EXERCISE GOAL
Each line below containing the word "code" needs to be shown.

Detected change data
########
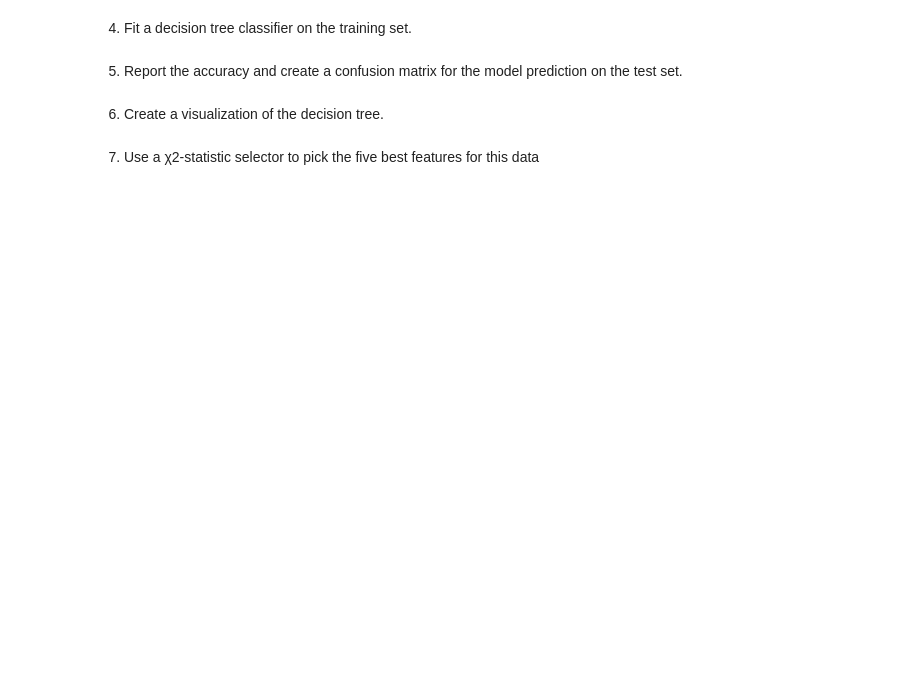
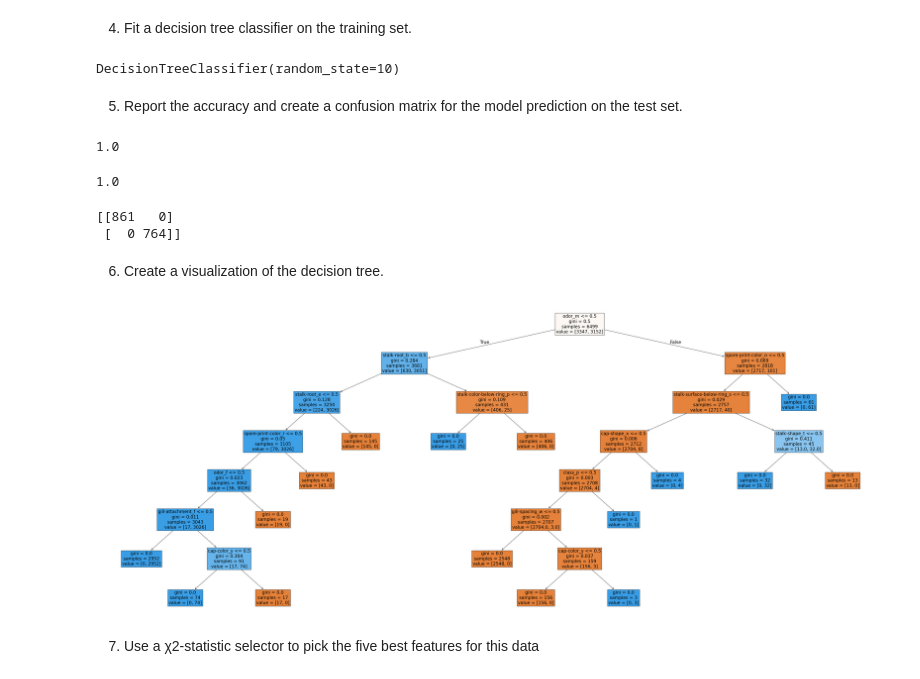
Before and after one commit to MWPerrineJr/data-mining, a Jupyter notebook: Weel 7 Assignment.ipynb, the cells around one changed output. Drawn from its saved outputs; the diff is of its cells as text; code cells hidden in the pictures; blank space fills up the shorter version.

```diff
--- a/Weel 7 Assignment.ipynb
+++ b/Weel 7 Assignment.ipynb
@@ -503,2 +788,6 @@ r2_score(y_test, y_pred)
 # %% [markdown]
 2. Convert the categorical features (all of them) to dummy variables.
+# %%
+# This code creates dummy variables and displays the first five rows
+df_1 = pd.get_dummies(df, drop_first= True).replace({True : 1, False : 0})
+df_1.head()
@@ -505,2 +807,7 @@ r2_score(y_test, y_pred)
 # %% [markdown]
 3. Split the data into a training and test set.
+# %%
+# This code splits the data into a training and testing set
+X_1 = df_1.drop(columns=["class_p"], axis = 1)
+y_1 = df_1['class_p']
+X_train, X_test, y_train, y_test= train_test_split(X_1, y_1, test_size=0.20, random_state= 10)
@@ -507,2 +834,10 @@ r2_score(y_test, y_pred)
 # %% [markdown]
 4. Fit a decision tree classifier on the training set.
+# %%
+# This code creates the decision tree object
+dtc = DecisionTreeClassifier(random_state=10 )
+# %%
+# This code fits the data to the decision tree object
+dtc.fit(X_train, y_train)
+# %% [output]
+DecisionTreeClassifier(random_state=10)
@@ -509,6 +847,30 @@ r2_score(y_test, y_pred)
 # %% [markdown]
 5. Report the accuracy and create a confusion matrix for the model prediction on the test set.
+# %%
+# This code calculates the R- squared for the decision tree
+r2_score(y_test, y_pred_1)
+# %% [output]
+1.0
+# %%
+# This code calculates the accuracy score for the decision tree
+accuracy_score(y_test, y_pred_1)
+# %% [output]
+1.0
+# %%
+# This code creates the confusion matrix
+print(confusion_matrix(y_test, y_pred_1))
+# %% [output]
+[[861   0]
+ [  0 764]]
 # %% [markdown]
 6. Create a visualization of the decision tree.
+# %%
+# This code creates the decision tree visual for the analysis
+plt.figure("Decision Tree", figsize=(50,20))
+plot_tree(dtc,fontsize= 20, filled= True, feature_names= df_1.columns)
+plt.tight_layout()
+plt.show()
+# %% [output]
+[figure, added]
 # %% [markdown]
 7. Use a χ2-statistic selector to pick the five best features for this data
```
Also changed, not shown: parts of 43 cells of this notebook.
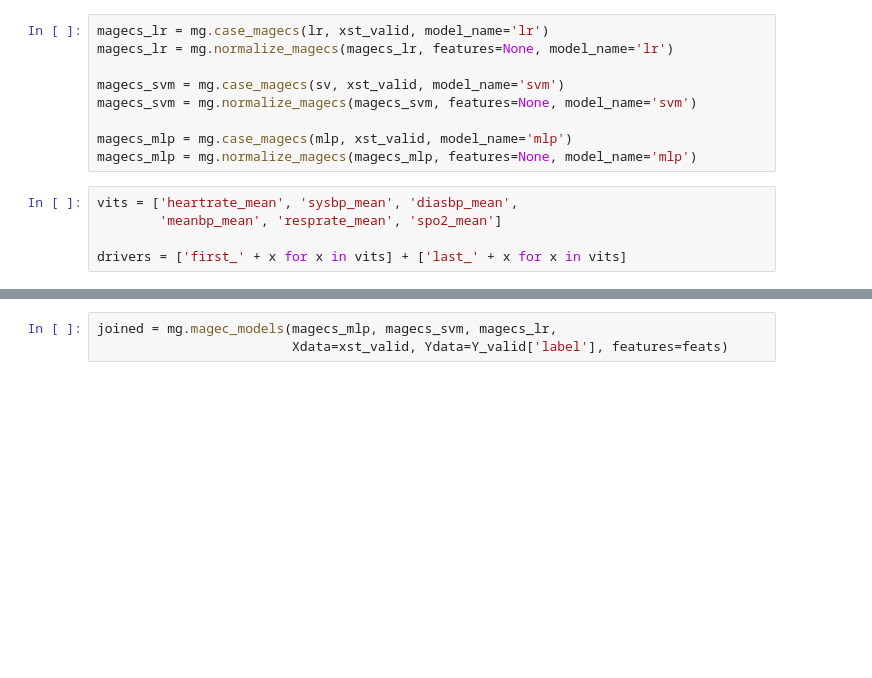
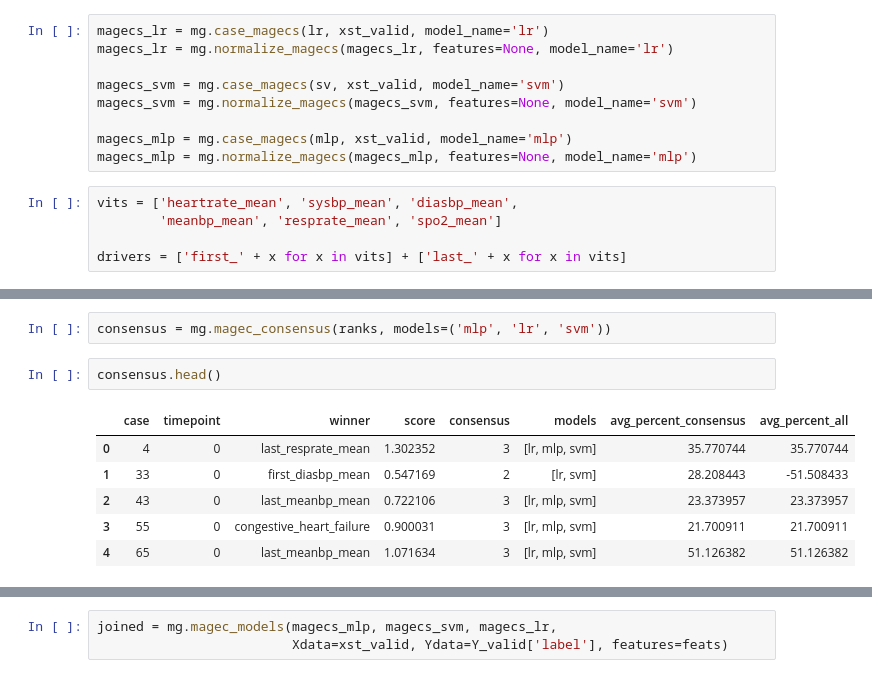
Before and after one commit to gstef80/MAgEC, a Jupyter notebook: MAgEC_Static_Cases.ipynb, the cells around one changed output, grey strips where cells are left out. Drawn from its saved outputs; the diff is of its cells as text; blank space fills up the shorter version.

```diff
--- a/MAgEC_Static_Cases.ipynb
+++ b/MAgEC_Static_Cases.ipynb
@@ -239,0 +291,11 @@ feats = drivers + labs
+# %%
+consensus = mg.magec_consensus(ranks, models=('mlp', 'lr', 'svm'))
+# %%
+consensus.head()
+# %% [output]
+|  | case | timepoint | winner | score | consensus | models | avg_percent_consensus | avg_percent_all |
+| 0 | 4 | 0 | last_resprate_mean | 1.302352 | 3 | [lr, mlp, svm] | 35.770744 | 35.770744 |
+| 1 | 33 | 0 | first_diasbp_mean | 0.547169 | 2 | [lr, svm] | 28.208443 | -51.508433 |
+| 2 | 43 | 0 | last_meanbp_mean | 0.722106 | 3 | [lr, mlp, svm] | 23.373957 | 23.373957 |
+| 3 | 55 | 0 | congestive_heart_failure | 0.900031 | 3 | [lr, mlp, svm] | 21.700911 | 21.700911 |
+| 4 | 65 | 0 | last_meanbp_mean | 1.071634 | 3 | [lr, mlp, svm] | 51.126382 | 51.126382 |
```
Also changed, not shown: parts of 62 cells of this notebook, 3 other files.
########
RESPONSE TO THIS EXERCISE
Before and after one commit to MWPerrineJr/data-mining, a Jupyter notebook: Weel 7 Assignment.ipynb, the cells around one changed output. Drawn from its saved outputs; the diff is of its cells as text; code cells hidden in the pictures; blank space fills up the shorter version.
+# This code creates dummy variables and displays the first five rows
+# This code splits the data into a training and testing set
+# This code creates the decision tree object
+# This code fits the data to the decision tree object
+# This code calculates the R- squared for the decision tree
+# This code calculates the accuracy score for the decision tree
+# This code creates the confusion matrix
+# This code creates the decision tree visual for the analysis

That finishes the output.